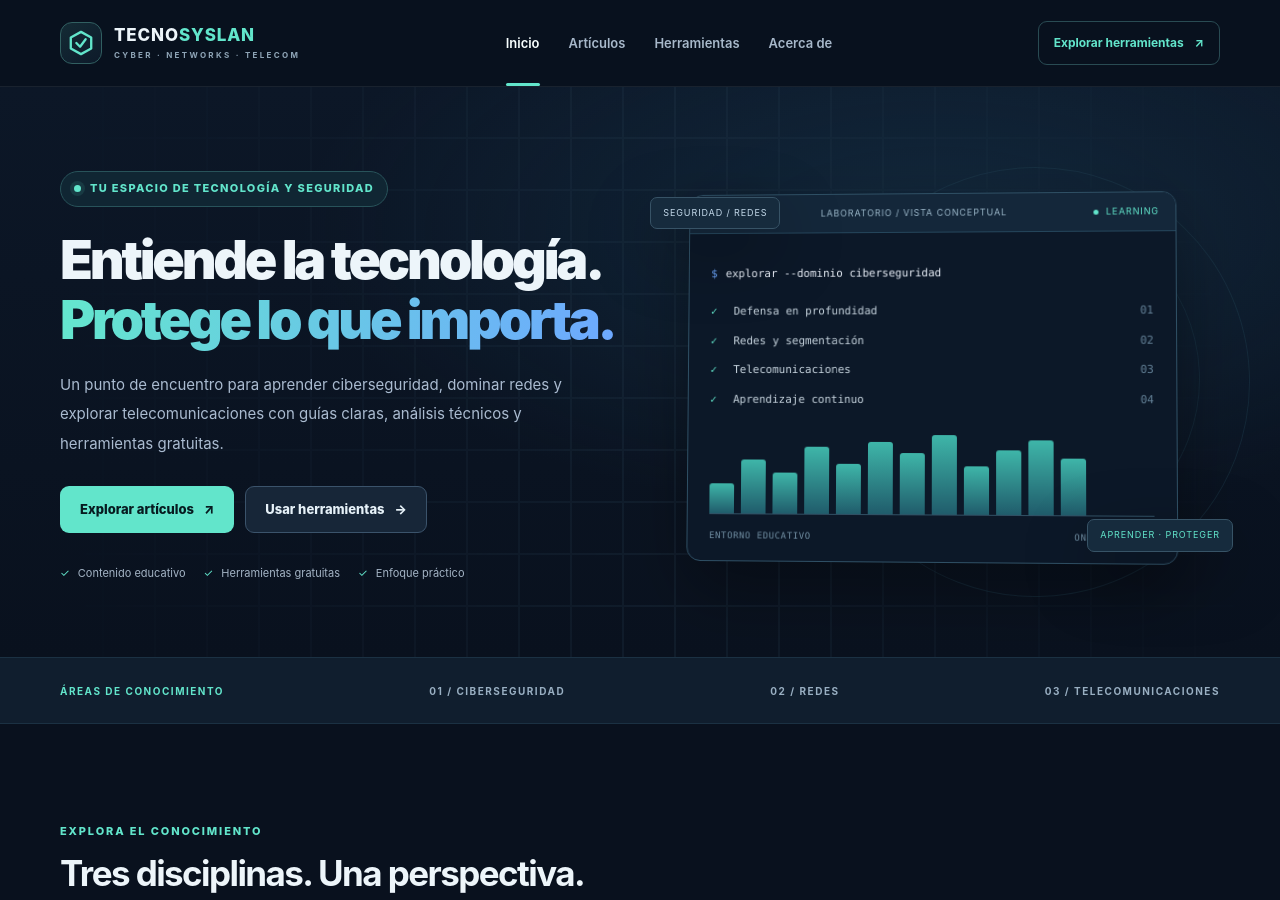
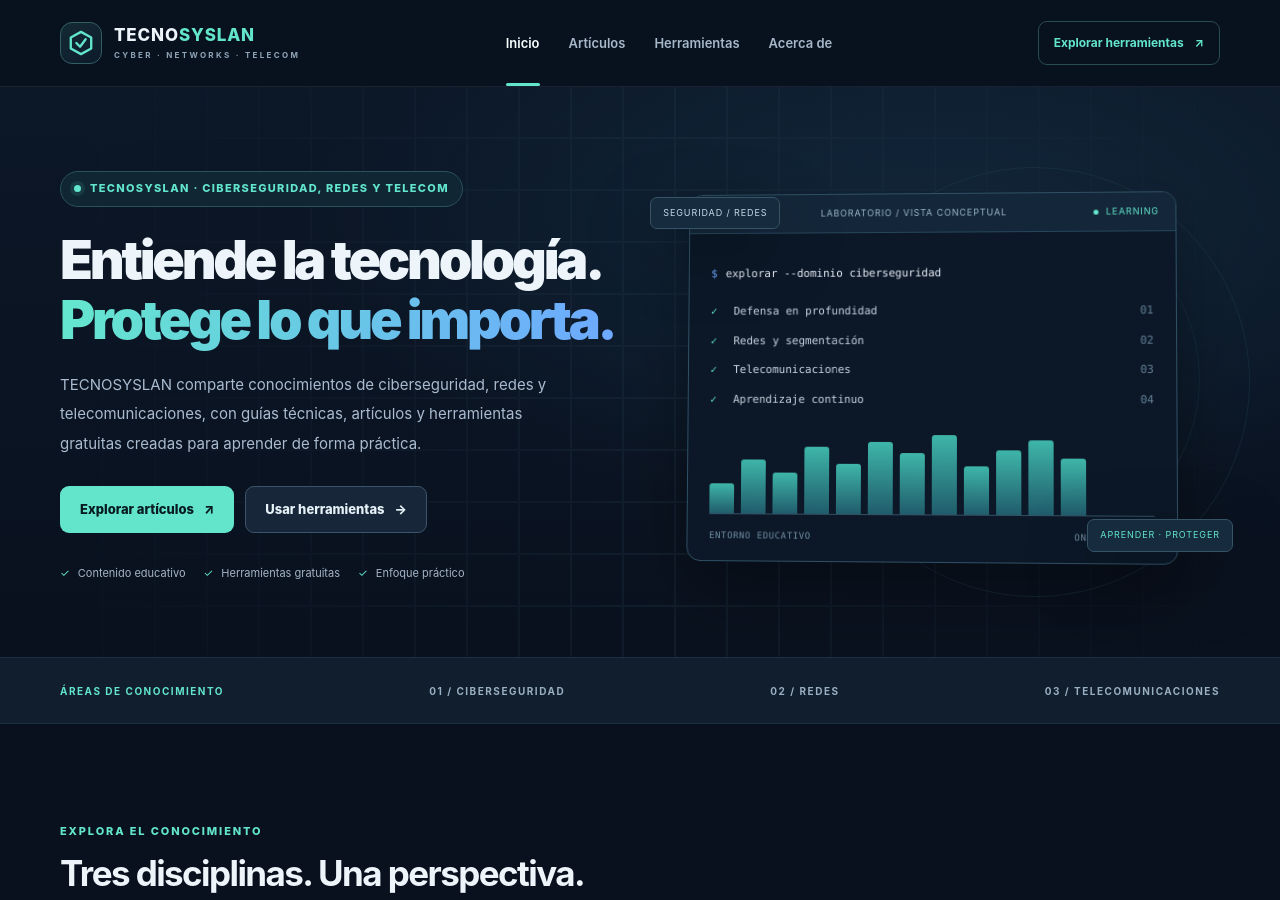
Before and after one commit to mizuri-ml/mizuri-ml.github.io, a Jekyll site: the page built from index.html, in a window 1280 px wide and 900 px high. Built offline with Jekyll 4.4.1, drawn with Linux system fonts in a browser that asks for light colours; some of the changed text lies outside the part shown.

Commit message:
Update index.html

```diff
--- a/index.html
+++ b/index.html
@@ -1,15 +1,15 @@
 ---
 layout: default
 title: Inicio
-description: "Nodo Seguro: artículos, recursos y herramientas gratuitas sobre ciberseguridad, redes y telecomunicaciones."
+description: "TECNOSYSLAN: artículos, recursos y herramientas gratuitas sobre ciberseguridad, redes y telecomunicaciones."
 ---
 <section class="hero">
   <div class="grid-backdrop" aria-hidden="true"></div>
   <div class="container hero-grid">
     <div class="hero-copy">
-      <div class="hero-tag"><span class="status-dot"></span> TU ESPACIO DE TECNOLOGÍA Y SEGURIDAD</div>
+      <div class="hero-tag"><span class="status-dot"></span> TECNOSYSLAN · CIBERSEGURIDAD, REDES Y TELECOM</div>
       <h1>Entiende la tecnología.<br><span>Protege lo que importa.</span></h1>
-      <p>Un punto de encuentro para aprender ciberseguridad, dominar redes y explorar telecomunicaciones con guías claras, análisis técnicos y herramientas gratuitas.</p>
+      <p>TECNOSYSLAN comparte conocimientos de ciberseguridad, redes y telecomunicaciones, con guías técnicas, artículos y herramientas gratuitas creadas para aprender de forma práctica.</p>
       <div class="hero-actions"><a class="button button-primary" href="{{ '/blog/' | relative_url }}">Explorar artículos <span aria-hidden="true">↗</span></a><a class="button button-outline" href="{{ '/herramientas/' | relative_url }}">Usar herramientas <span aria-hidden="true">→</span></a></div>
       <div class="hero-features"><span><i aria-hidden="true">✓</i> Contenido educativo</span><span><i aria-hidden="true">✓</i> Herramientas gratuitas</span><span><i aria-hidden="true">✓</i> Enfoque práctico</span></div>
     </div>
@@ -29,4 +29,5 @@ description: "Nodo Seguro: artículos, recursos y herramientas gratuitas sobre c
 </section>
 <section class="section section-tint"><div class="container"><div class="section-heading"><div><span class="eyebrow">LABORATORIO EN LÍNEA</span><h2>Herramientas para aprender haciendo</h2><p>Recursos que funcionan directamente en tu navegador.</p></div><a class="inline-link" href="{{ '/herramientas/' | relative_url }}">Todas las herramientas ↗</a></div><div class="tools-preview"><a href="{{ '/herramientas/#subredes' | relative_url }}" class="preview-tool"><span class="preview-icon">⌘</span><div><strong>Calculadora IPv4 / CIDR</strong><span>Red, broadcast y rango de hosts</span></div><span class="preview-arrow">↗</span></a><a href="{{ '/herramientas/#contrasenas' | relative_url }}" class="preview-tool"><span class="preview-icon">✳</span><div><strong>Generador de contraseñas</strong><span>Aleatoriedad criptográfica local</span></div><span class="preview-arrow">↗</span></a><a href="{{ '/herramientas/#sha256' | relative_url }}" class="preview-tool"><span class="preview-icon">#</span><div><strong>Hash SHA-256</strong><span>Calcula el digest de un texto</span></div><span class="preview-arrow">↗</span></a></div></div></section>
 <section class="section container"><div class="section-heading"><div><span class="eyebrow">DESDE EL BLOG</span><h2>Últimos artículos</h2><p>Guías para comprender y aplicar conceptos técnicos.</p></div><a class="inline-link" href="{{ '/blog/' | relative_url }}">Ver todas las publicaciones ↗</a></div><div class="articles-grid">{% for post in site.posts limit:3 %}{% include article-card.html post=post %}{% endfor %}</div></section>
+<section class="section section-tint"><div class="container"><div class="section-heading"><div><span class="eyebrow">QUIÉN ESTÁ DETRÁS DEL PROYECTO</span><h2>Conoce al creador de TECNOSYSLAN</h2><p>Experiencia técnica compartida con la comunidad.</p></div></div><div class="about-primary prose"><h2>Mateo Landázuri</h2><p>Ingeniero en Telecomunicaciones y tecnólogo superior en Ciberseguridad, actualmente estudiante de maestría en Seguridad Informática. Comparte conocimientos adquiridos en redes IP, fibra óptica FTTH/GPON, soporte técnico y protección de sistemas.</p><a class="inline-link" href="{{ '/acerca/' | relative_url }}">Leer mi perfil completo ↗</a></div></div></section>
 <section class="section cta-section"><div class="container cta-inner"><div><span class="eyebrow">APRENDIZAJE CONTINUO</span><h2>La seguridad empieza por comprender.</h2><p>Explora los artículos, prueba los recursos y lleva cada concepto a la práctica.</p></div><a class="button button-primary" href="{{ '/blog/' | relative_url }}">Empezar a aprender ↗</a></div></section>
```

===

- [ABOUT THIS TASK]:
From the entries above, collect every line with the string "html" in it.

- [FINAL ANSWER]:
Before and after one commit to mizuri-ml/mizuri-ml.github.io, a Jekyll site: the page built from index.html, in a window 1280 px wide and 900 px high. Built offline with Jekyll 4.4.1, drawn with Linux system fonts in a browser that asks for light colours; some of the changed text lies outside the part shown.
Update index.html
--- a/index.html
+++ b/index.html
 <section class="section container"><div class="section-heading"><div><span class="eyebrow">DESDE EL BLOG</span><h2>Últimos artículos</h2><p>Guías para comprender y aplicar conceptos técnicos.</p></div><a class="inline-link" href="{{ '/blog/' | relative_url }}">Ver todas las publicaciones ↗</a></div><div class="articles-grid">{% for post in site.posts limit:3 %}{% include article-card.html post=post %}{% endfor %}</div></section>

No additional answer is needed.